*Exercise*. Every line that contains "complete" must be located and copied from the data.

*Records shown*.
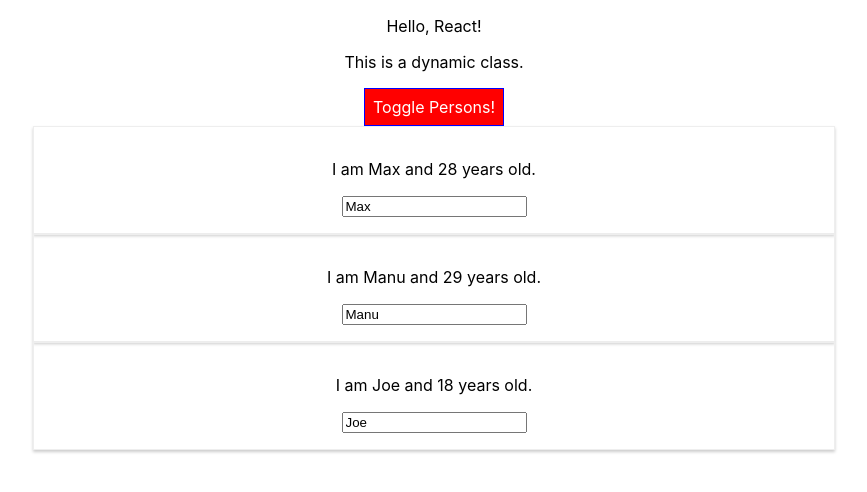
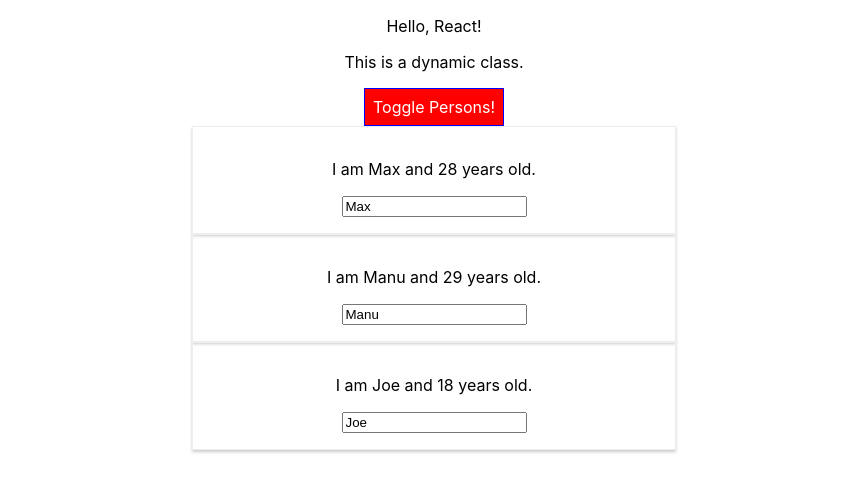
Before and after one commit to xionger/react_web, a React (Create React App) app in the folder complete-react-guide/: page / in a window 1280 px wide. Both pictures are taken after a click on the button "Toggle Persons!". Shown: the top 492 px of the page, without its empty margins (206-1073 px from the left). Built offline with nearby package versions, Linux system fonts and the light colour scheme.

Commit message:
5.68 using Radium for @media

```diff
--- a/complete-react-guide/src/App.js
+++ b/complete-react-guide/src/App.js
@@ -1,5 +1,5 @@
 import React, {Component} from 'react';
-import Radium from 'radium';
+import Radium, { StyleRoot}  from 'radium';
 import './App.css';
 import Person from './Person/Person';
 
@@ -86,12 +86,14 @@
     }
 
     return (
+      <StyleRoot>
         <div className="App">
             <p>Hello, React!</p>
             <p className={classes.join(' ')}>This is a dynamic class.</p>
             <button style={style} onClick={this.togglePersonsHandler}>Toggle Persons!</button>
             { persons }
         </div>
+      </StyleRoot>
     )
   }
 }
--- a/complete-react-guide/src/Person/Person.js
+++ b/complete-react-guide/src/Person/Person.js
@@ -3,8 +3,14 @@
 import './Person.css';
 
 const person = (props) => {
+    const style = {
+        '@media (min-width: 500px)': {
+            width: '450px'
+        }
+    };
+
     return (
-        <div className="Person">
+        <div className="Person" style={style}>
             <p onClick={props.click}>I am {props.name} and {props.age} years old.</p>
             <input type="text" onChange={props.changed} value={props.name}/>
         </div>
```
Lines whose indentation alone changed are shown as unchanged.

*Task response*.
Before and after one commit to xionger/react_web, a React (Create React App) app in the folder complete-react-guide/: page / in a window 1280 px wide. Both pictures are taken after a click on the button "Toggle Persons!". Shown: the top 492 px of the page, without its empty margins (206-1073 px from the left). Built offline with nearby package versions, Linux system fonts and the light colour scheme.
--- a/complete-react-guide/src/App.js
+++ b/complete-react-guide/src/App.js
--- a/complete-react-guide/src/Person/Person.js
+++ b/complete-react-guide/src/Person/Person.js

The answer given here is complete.